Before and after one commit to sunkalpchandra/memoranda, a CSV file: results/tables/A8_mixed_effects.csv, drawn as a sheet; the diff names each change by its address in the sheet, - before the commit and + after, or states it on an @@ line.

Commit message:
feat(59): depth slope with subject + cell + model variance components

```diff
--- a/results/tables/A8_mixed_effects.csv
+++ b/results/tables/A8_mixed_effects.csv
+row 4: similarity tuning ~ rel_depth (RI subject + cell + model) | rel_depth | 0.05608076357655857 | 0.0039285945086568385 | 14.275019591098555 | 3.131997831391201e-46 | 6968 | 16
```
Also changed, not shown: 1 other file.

──────────────────────────────

Exercise requirements | Nothing outside this range should appear: the lines from the start of the listing through the line with "feat(59): depth slope", each reproduced exactly, both ends included.

Solution for this exercise |
Before and after one commit to sunkalpchandra/memoranda, a CSV file: results/tables/A8_mixed_effects.csv, drawn as a sheet; the diff names each change by its address in the sheet, - before the commit and + after, or states it on an @@ line.

Commit message:
feat(59): depth slope with subject + cell + model variance components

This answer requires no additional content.